During the height of his brutal regime, Romanian dictator Ceausescu issued an edict forbidding contraception and encouraging citizens to have more children. As a result, thousands of unwanted children were born into broken homes and economically beleaguered families, resulting in a huge surge of street orphans. Edet Belzberg paints an intimate portrait of five children, Cristina, Mihai, Ana, and siblings Macarena and Marian, living hand to mouth on the mean streets of Bucharest.

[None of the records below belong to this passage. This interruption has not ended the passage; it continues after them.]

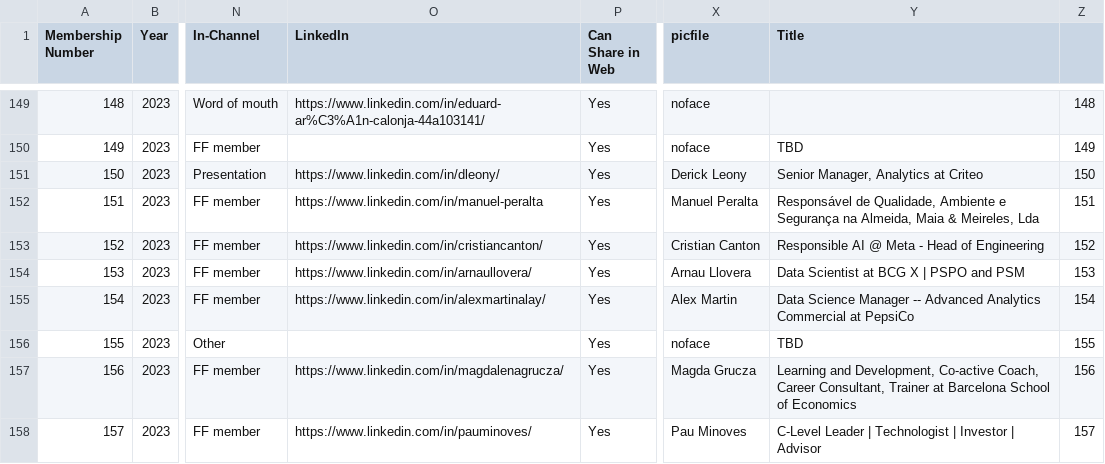
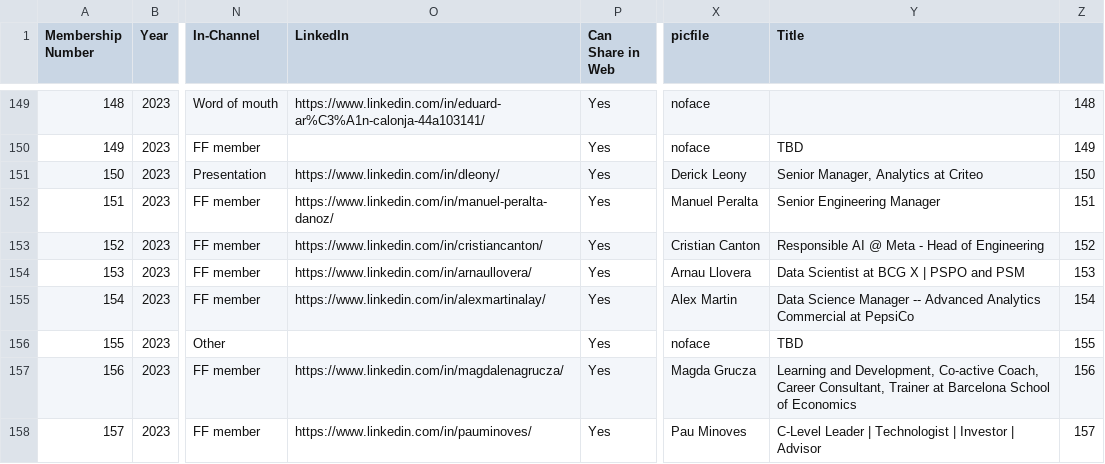
Before and after one commit to friquifund/website, a CSV file: _data/team.csv, drawn as a sheet; only a part is shown, gaps mark what is left out; the diff names each change by its address in the sheet, - before the commit and + after, or states it on an @@ line.

Commit message:
Fixed Manuel Peralta

```diff
--- a/_data/team.csv
+++ b/_data/team.csv
-O152 (LinkedIn): https://www.linkedin.com/in/manuel-peralta
+O152 (LinkedIn): https://www.linkedin.com/in/manuel-peralta-danoz/
-Y152 (Title): Responsável de Qualidade, Ambiente e Segurança na Almeida, Maia & Meireles, Lda
+Y152 (Title): Senior Engineering Manager
```
Also changed, not shown: 2 other files.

Belzberg’s Oscar-nominated documentary brings into sharp, harrowing focus the plight of nearly 20,000 kids eking out a living in Bucharest after the collapse of communism. Teenage Christine, a mental-hospital refugee, runs a gang of young hoods with a mix of ferocity and compassion. Mihai, age 12, is an intelligent and articulate youth who fled to the streets instead of living through the ordeal of continual abuse at home. Many others, like Macarena, deaden the pain by huffing paint. Belzberg bears witness to their heartbreaking, often shocking stories of hardship with empathy, honesty, and a steadfast commitment to making sure they are never forgotten.